We read with interest the letters “Autoimmune hepatitis developing after coronavirus disease 2019 (COVID-19) Vaccine: Causality or casualty?” by Bril et al.1 and “Autoimmune hepatitis following SARS-CoV-2 vaccine: May not be a casuality” by Rocco et al.2 which highlight the hypothesis that COVID-19 mRNA-based vaccines might increase the risk of developing autoimmune diseases. There are growing reports of autoimmune diseases developing after SARS-CoV-2 infection, including Guillain-Barré syndrome and primary biliary cholangitis.

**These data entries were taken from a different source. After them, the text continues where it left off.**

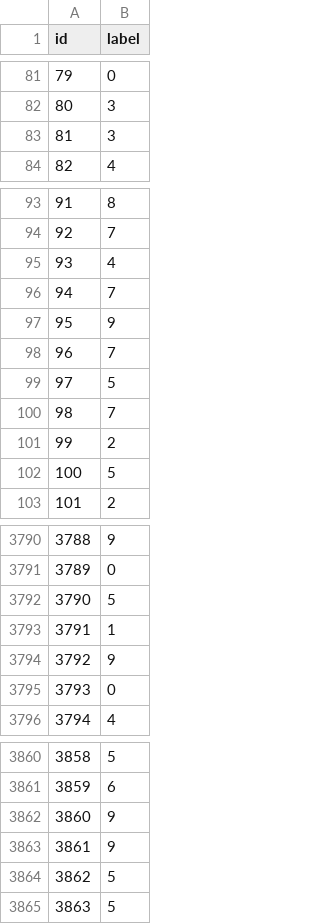
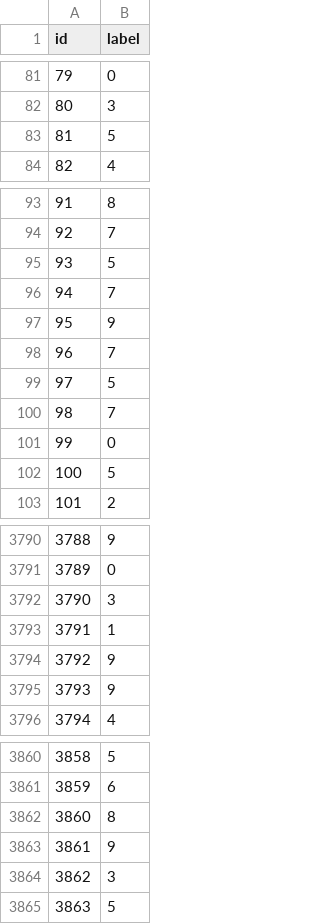
Before and after one commit to moucheng2017/kannada_exp, a CSV file: submission.csv, drawn as a sheet; only a part is shown, gaps mark what is left out; the diff covers the shown part only.

```diff
--- a/submission.csv
+++ b/submission.csv
@@ -82,3 +82,3 @@ id,label
 80,3
-81,3
+81,5
 82,4
@@ -94,3 +94,3 @@ id,label
 92,7
-93,4
+93,5
 94,7
@@ -100,3 +100,3 @@ id,label
 98,7
-99,2
+99,0
 100,5
@@ -3791,6 +3791,6 @@ id,label
 3789,0
-3790,5
+3790,3
 3791,1
 3792,9
-3793,0
+3793,9
 3794,4
@@ -3861,5 +3861,5 @@ id,label
 3859,6
-3860,9
+3860,8
 3861,9
-3862,5
+3862,3
 3863,5
```
Also changed, not shown: 80 edited cells elsewhere in this file, 4 other files.
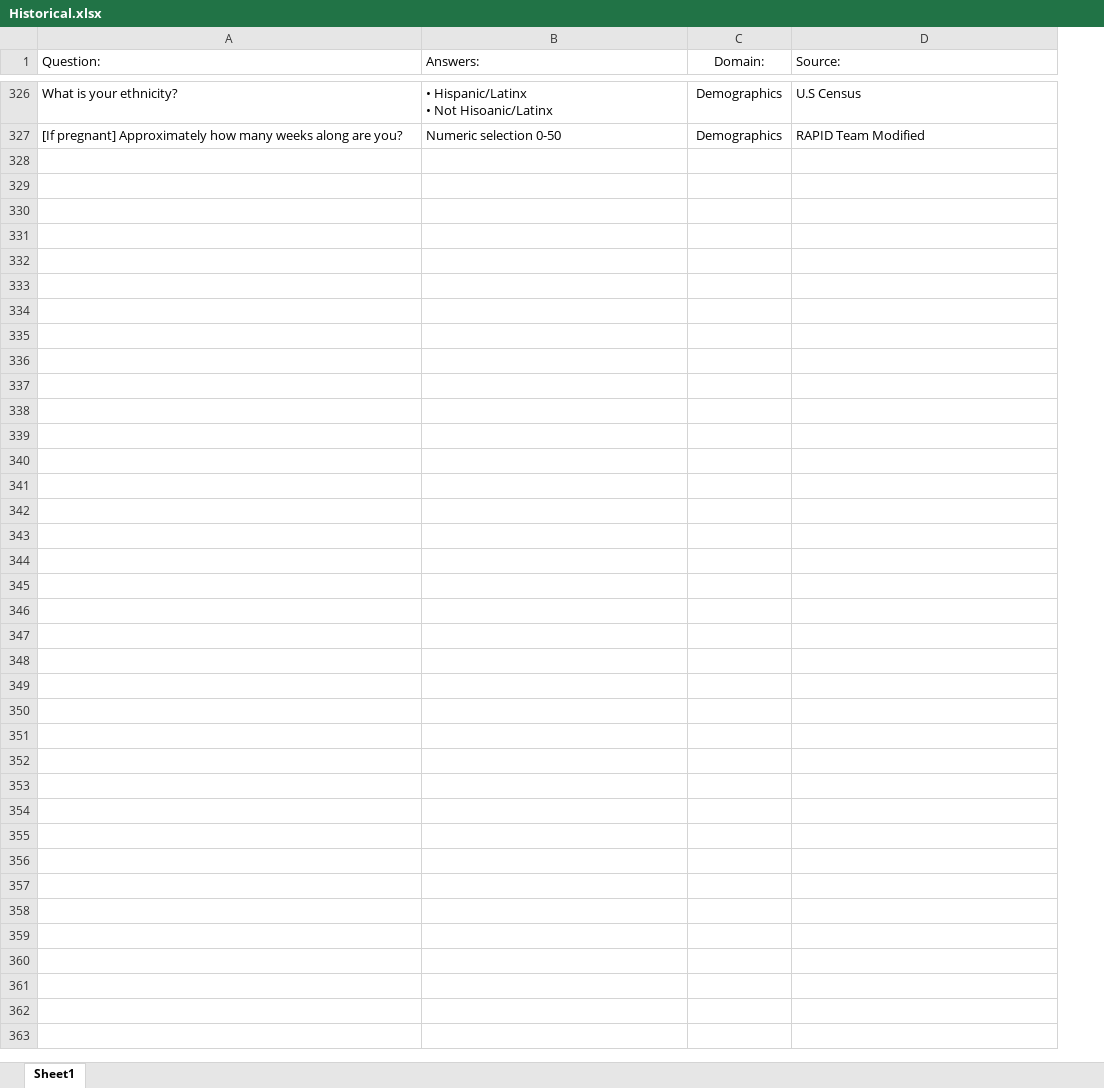
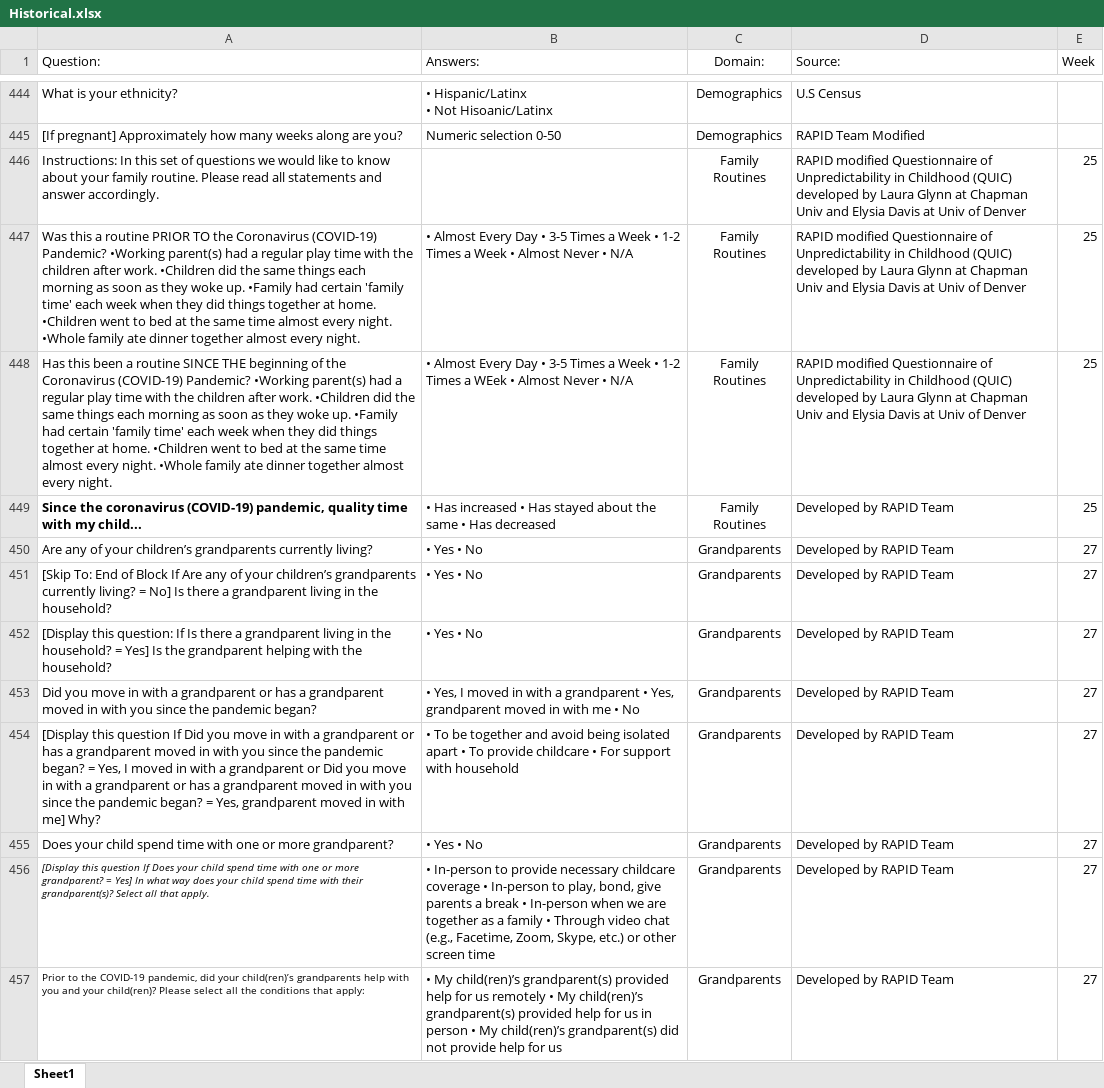
Before and after one commit to uorapid/RAPIDQB, an Excel workbook: Data/Historical.xlsx, sheet Sheet1, drawn as a sheet; only a part is shown, gaps mark what is left out; values as stored, in another font and other column widths than the file's, no borders; the diff covers the shown part only; the diff names each change by its address in the sheet, - before the commit and + after, or states it on an @@ line.

```diff
--- a/Data/Historical.xlsx (sheet Sheet1)
+++ b/Data/Historical.xlsx (sheet Sheet1)
+column E (Week), empty
+row 446: Instructions: In this set of questions we would like to know about your family routine. Please read all statements and answer accordingly. |  | Family Routines | RAPID modified Questionnaire of Unpredictability in Childhood (QUIC) developed by Laura Glynn at Chapman Univ and Elysia Davis at Univ of Denver | 25
+row 447: Was this a routine PRIOR TO the Coronavirus (COVID-19) Pandemic? •Working parent(s) had a regular play time with the children after work. •Children did the same things each morning as soon as they woke up. •Family had certain 'family time' each week when they did things together at home. •Children went to bed at the same time almost every night. •Whole family ate dinner together almost every night. | • Almost Every Day • 3-5 Times a Week • 1-2 Times a Week • Almost Never • N/A | Family Routines | RAPID modified Questionnaire of Unpredictability in Childhood (QUIC) developed by Laura Glynn at Chapman Univ and Elysia Davis at Univ of Denver | 25
+row 448: Has this been a routine SINCE THE beginning of the Coronavirus (COVID-19) Pandemic? •Working parent(s) had a regular play time with the children after work. •Children did the same things each morning as soon as they woke up. •Family had certain 'family time' each week when they did things together at home. •Children went to bed at the same time almost every night. •Whole family ate dinner together almost every night. | • Almost Every Day • 3-5 Times a Week • 1-2 Times a WEek • Almost Never • N/A | Family Routines | RAPID modified Questionnaire of Unpredictability in Childhood (QUIC) developed by Laura Glynn at Chapman Univ and Elysia Davis at Univ of Denver | 25
+row 449: Since the coronavirus (COVID-19) pandemic, quality time with my child... | • Has increased • Has stayed about the same • Has decreased | Family Routines | Developed by RAPID Team | 25
+row 450: Are any of your children’s grandparents currently living? | • Yes • No | Grandparents | Developed by RAPID Team | 27
+row 451: [Skip To: End of Block If Are any of your children’s grandparents currently living? = No] Is there a grandparent living in the household? | • Yes • No | Grandparents | Developed by RAPID Team | 27
+row 452: [Display this question: If Is there a grandparent living in the household? = Yes] Is the grandparent helping with the household? | • Yes • No | Grandparents | Developed by RAPID Team | 27
+row 453: Did you move in with a grandparent or has a grandparent moved in with you since the pandemic began? | • Yes, I moved in with a grandparent • Yes, grandparent moved in with me • No | Grandparents | Developed by RAPID Team | 27
+row 454: [Display this question If Did you move in with a grandparent or has a grandparent moved in with you since the pandemic began? = Yes, I moved in with a grandparent or Did you move in with a grandparent or has a grandparent moved in with you since the pandemic began? = Yes, grandparent moved in with me] Why? | • To be together and avoid being isolated apart • To provide childcare • For support with household | Grandparents | Developed by RAPID Team | 27
+row 455: Does your child spend time with one or more grandparent? | • Yes • No | Grandparents | Developed by RAPID Team | 27
+row 456: [Display this question If Does your child spend time with one or more grandparent? = Yes] In what way does your child spend time with their grandparent(s)? Select all that apply. | • In-person to provide necessary childcare coverage • In-person to play, bond, give parents a break • In-person when we are together as a family • Through video chat (e.g., Facetime, Zoom, Skype, etc.) or other screen time | Grandparents | Developed by RAPID Team | 27
+row 457: Prior to the COVID-19 pandemic, did your child(ren)’s grandparents help with you and your child(ren)? Please select all the conditions that apply: | • My child(ren)’s grandparent(s) provided help for us remotely • My child(ren)’s grandparent(s) provided help for us in person • My child(ren)’s grandparent(s) did not provide help for us | Grandparents | Developed by RAPID Team | 27
```
Also changed, not shown: 134 added rows, 4 removed rows and 37 edited cells elsewhere in this sheet, Data/FollowUp.xlsx, Data/OpenEnded.xlsx, 41 other files.
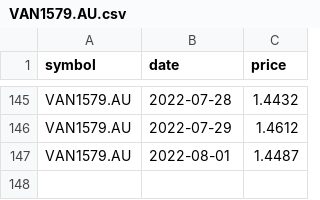
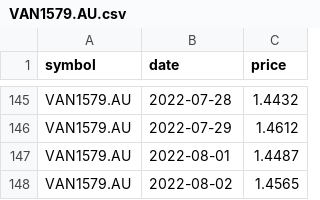
Before and after one commit to lihop/fund-scraper, a CSV file: VAN1579.AU.csv, drawn as a sheet; only a part is shown, gaps mark what is left out; the diff names each change by its address in the sheet, - before the commit and + after, or states it on an @@ line.

```diff
--- a/VAN1579.AU.csv
+++ b/VAN1579.AU.csv
+row 148: VAN1579.AU | 2022-08-02 | 1.4565
```
Also changed, not shown: 2 other files.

We read with great interest the article by Bril F. et al. recently published in the Journal of Hepatology.1 In our opinion, several considerations increase the possibility that the described association is indeed coincidental, as also acknowledged by the authors.
We read with interest the article “Autoimmune hepatitis developing after coronavirus disease 2019 (COVID-19) vaccine: Causality or casualty?” by Bril et al. recently published in Journal of Hepatology.1 In this case, autoimmune hepatitis had some atypical features such as the absence of immunoglobulin G elevation and the presence of eosinophils on liver histology.
We read with interest the recent letter published by Bril et al. recently published in Journal of Hepatology.1 The authors describe a possible case of COVID-19 vaccine-associated autoimmune hepatitis (AIH) in a 35-year-old woman 3 months post-partum. The patient presented with pruritis and jaundice 13 days after receiving a BNT162b2 mRNA (Pfizer-BioNTech) COVID-19 vaccine, which may be the first report of COVID-19 vaccine-associated liver injury. As vaccination programs are being rolled out globally,2 many clinically significant side effects are starting to be identified, such as vaccine-induced immune thrombotic thrombocytopenia.
I read with interest the comments to our letter by Londoño et al.,1 Clayton-Chubb et al.,2 Tan et al.,3 McShane et al.,4 and Lodato et al.,5 and I appreciate their contribution. All these authors presented similar cases of autoimmune hepatitis (AIH) that developed after coronavirus disease 2019 (COVID-19) vaccine, with the exception of Lodato et al.,5 who actually described a case of acute liver injury with some features of autoimmunity.
The COVID-19 pandemic is still raging across the world and vaccination is expected to lead us out of this pandemic. Although the efficacy of the vaccines is beyond doubt, as many vaccines were granted expedited approval, safety still remains a concern.1 In light of this, we read with great interest a recent article by Bril et. al.2 They described a case of autoimmune hepatitis (AIH) possibly triggered by COVID-19 vaccination. However, as the patient was 3-months post-partum a true causal relationship is difficult to determine.
We have read with interest the recent cases suggesting the possibility of vaccine-induced immune-mediated hepatitis with Pfizer-BioNTech and Moderna mRNA-1273 mRNA vaccines for the SARS-CoV-2 virus. (1-7). However, as the cohort of vaccinated individuals against COVID-19 increases, the previously reported cases could not exclude a coincidental development of autoimmune hepatitis, which has an incidence of 3/100 000 population per year (8). Our case demonstrates conclusive evidence of vaccine-induced immune-mediated hepatitis with a rapid onset of liver injury after the first Moderna dose, which on re-exposure led to acute severe autoimmune hepatitis.
We read with interest the article: “Autoimmune hepatitis developing after coronavirus disease 2019 (COVID-19) Vaccine: Causality or casualty?ˮ by Bril F. et al.1 and the comment to the letter by Capecchi L. et al. recently published in J Hepatol.2